_Exercise description_
Copy every line from the records below that carries the word "title".

_Input data_
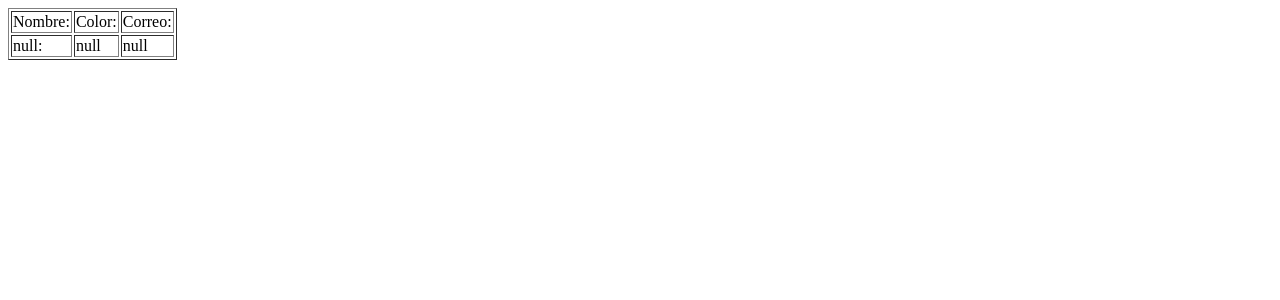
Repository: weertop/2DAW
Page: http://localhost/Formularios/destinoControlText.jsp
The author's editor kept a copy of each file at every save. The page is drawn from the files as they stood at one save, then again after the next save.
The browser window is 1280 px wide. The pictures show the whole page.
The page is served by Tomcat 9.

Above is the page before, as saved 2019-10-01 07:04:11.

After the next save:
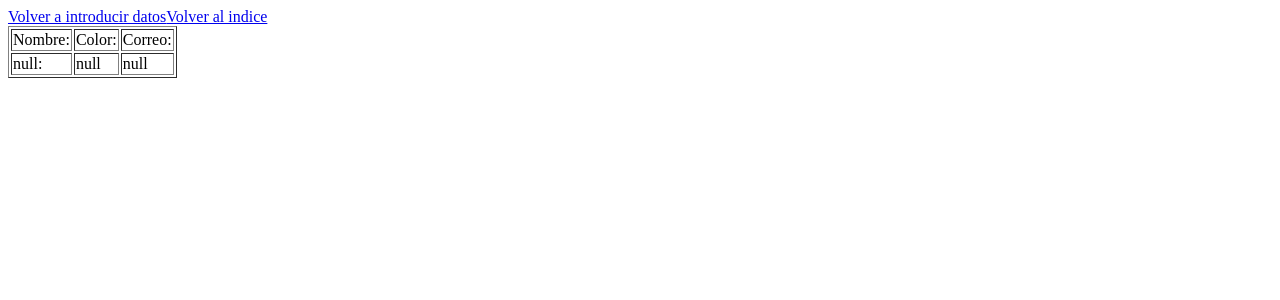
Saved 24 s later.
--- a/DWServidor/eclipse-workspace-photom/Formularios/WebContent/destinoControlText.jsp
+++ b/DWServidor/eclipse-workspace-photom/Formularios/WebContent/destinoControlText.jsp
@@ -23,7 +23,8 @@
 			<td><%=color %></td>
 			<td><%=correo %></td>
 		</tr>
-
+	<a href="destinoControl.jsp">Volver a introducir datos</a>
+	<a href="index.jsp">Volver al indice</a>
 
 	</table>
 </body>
* * *
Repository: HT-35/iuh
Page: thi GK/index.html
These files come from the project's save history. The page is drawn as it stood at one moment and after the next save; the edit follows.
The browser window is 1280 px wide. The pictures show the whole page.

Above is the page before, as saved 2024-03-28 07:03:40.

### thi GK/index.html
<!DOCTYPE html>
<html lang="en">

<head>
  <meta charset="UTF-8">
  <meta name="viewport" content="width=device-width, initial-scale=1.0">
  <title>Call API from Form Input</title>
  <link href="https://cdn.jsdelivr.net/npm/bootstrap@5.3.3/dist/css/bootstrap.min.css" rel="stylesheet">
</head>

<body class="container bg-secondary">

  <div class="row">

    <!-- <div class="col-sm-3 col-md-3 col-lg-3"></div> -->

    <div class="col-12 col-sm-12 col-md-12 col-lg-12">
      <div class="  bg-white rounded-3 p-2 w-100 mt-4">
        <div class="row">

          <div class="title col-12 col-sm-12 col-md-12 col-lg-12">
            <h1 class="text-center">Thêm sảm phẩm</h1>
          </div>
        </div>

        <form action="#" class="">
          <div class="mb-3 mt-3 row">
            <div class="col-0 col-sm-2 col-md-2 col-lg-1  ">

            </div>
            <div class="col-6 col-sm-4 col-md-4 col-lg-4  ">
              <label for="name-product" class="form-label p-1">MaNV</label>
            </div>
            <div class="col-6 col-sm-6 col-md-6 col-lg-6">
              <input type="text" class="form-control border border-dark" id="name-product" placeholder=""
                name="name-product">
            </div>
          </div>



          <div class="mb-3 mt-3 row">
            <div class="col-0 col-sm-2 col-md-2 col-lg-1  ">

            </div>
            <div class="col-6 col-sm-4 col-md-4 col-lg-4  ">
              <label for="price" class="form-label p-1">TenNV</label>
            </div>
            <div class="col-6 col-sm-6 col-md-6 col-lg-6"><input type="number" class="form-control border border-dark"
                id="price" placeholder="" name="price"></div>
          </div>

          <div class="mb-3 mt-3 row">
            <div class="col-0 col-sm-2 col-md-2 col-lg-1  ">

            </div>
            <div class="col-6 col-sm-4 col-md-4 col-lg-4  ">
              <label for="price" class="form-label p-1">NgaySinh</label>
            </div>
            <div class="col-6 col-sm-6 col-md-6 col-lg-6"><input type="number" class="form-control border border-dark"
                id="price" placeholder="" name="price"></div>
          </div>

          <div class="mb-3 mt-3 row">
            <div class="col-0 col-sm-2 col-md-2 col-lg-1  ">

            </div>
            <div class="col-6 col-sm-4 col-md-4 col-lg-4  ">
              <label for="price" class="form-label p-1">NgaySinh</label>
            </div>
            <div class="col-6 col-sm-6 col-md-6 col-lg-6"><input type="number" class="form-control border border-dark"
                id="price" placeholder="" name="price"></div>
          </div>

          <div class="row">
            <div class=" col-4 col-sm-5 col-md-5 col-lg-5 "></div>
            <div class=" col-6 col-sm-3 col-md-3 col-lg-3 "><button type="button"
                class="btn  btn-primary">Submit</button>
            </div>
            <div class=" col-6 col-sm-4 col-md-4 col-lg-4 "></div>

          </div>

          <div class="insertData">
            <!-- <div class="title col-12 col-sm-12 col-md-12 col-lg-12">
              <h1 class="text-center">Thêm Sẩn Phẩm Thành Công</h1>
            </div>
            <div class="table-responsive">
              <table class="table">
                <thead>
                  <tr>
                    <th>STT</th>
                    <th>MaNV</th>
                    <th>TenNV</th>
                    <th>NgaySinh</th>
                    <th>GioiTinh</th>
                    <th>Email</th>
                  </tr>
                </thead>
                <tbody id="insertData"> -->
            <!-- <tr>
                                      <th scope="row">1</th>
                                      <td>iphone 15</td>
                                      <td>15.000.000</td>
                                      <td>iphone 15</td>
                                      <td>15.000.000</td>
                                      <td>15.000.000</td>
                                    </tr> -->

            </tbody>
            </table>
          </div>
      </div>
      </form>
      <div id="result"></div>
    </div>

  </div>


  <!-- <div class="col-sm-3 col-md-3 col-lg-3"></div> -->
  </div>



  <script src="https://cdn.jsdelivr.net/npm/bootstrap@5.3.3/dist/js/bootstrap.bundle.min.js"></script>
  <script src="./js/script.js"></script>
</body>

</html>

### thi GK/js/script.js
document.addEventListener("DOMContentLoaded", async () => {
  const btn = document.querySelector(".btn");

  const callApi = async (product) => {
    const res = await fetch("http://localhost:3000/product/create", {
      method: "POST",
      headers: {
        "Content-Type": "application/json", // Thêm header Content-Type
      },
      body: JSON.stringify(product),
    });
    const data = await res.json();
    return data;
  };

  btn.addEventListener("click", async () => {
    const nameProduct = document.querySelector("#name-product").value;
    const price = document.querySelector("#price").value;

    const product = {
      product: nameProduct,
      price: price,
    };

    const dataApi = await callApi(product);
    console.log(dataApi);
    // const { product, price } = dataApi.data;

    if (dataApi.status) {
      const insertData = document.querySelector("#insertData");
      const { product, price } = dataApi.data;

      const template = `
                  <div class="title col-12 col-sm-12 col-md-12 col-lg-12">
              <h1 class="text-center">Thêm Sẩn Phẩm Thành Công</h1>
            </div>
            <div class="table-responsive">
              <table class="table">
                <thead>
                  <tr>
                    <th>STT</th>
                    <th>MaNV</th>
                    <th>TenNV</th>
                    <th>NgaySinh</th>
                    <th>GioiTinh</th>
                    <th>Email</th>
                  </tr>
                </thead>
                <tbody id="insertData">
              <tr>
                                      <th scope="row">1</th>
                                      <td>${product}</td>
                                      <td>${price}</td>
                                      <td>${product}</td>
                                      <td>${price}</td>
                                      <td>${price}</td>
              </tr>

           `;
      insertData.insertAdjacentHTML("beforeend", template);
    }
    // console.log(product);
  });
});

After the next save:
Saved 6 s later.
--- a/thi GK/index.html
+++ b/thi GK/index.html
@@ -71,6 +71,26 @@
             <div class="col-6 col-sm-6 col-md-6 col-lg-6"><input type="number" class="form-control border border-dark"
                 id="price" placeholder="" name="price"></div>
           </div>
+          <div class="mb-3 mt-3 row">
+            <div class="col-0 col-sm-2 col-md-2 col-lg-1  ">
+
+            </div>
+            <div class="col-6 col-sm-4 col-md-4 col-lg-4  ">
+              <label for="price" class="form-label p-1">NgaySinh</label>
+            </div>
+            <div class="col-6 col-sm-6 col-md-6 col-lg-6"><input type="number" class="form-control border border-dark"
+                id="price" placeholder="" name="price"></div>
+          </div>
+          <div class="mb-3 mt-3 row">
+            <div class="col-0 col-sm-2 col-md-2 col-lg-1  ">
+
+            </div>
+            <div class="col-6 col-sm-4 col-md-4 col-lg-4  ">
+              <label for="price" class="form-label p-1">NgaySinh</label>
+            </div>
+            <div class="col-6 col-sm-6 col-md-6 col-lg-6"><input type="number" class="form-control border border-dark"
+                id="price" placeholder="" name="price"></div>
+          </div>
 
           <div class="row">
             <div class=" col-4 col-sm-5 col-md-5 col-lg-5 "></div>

_Response below_
  <title>Call API from Form Input</title>
          <div class="title col-12 col-sm-12 col-md-12 col-lg-12">
            <!-- <div class="title col-12 col-sm-12 col-md-12 col-lg-12">
                  <div class="title col-12 col-sm-12 col-md-12 col-lg-12">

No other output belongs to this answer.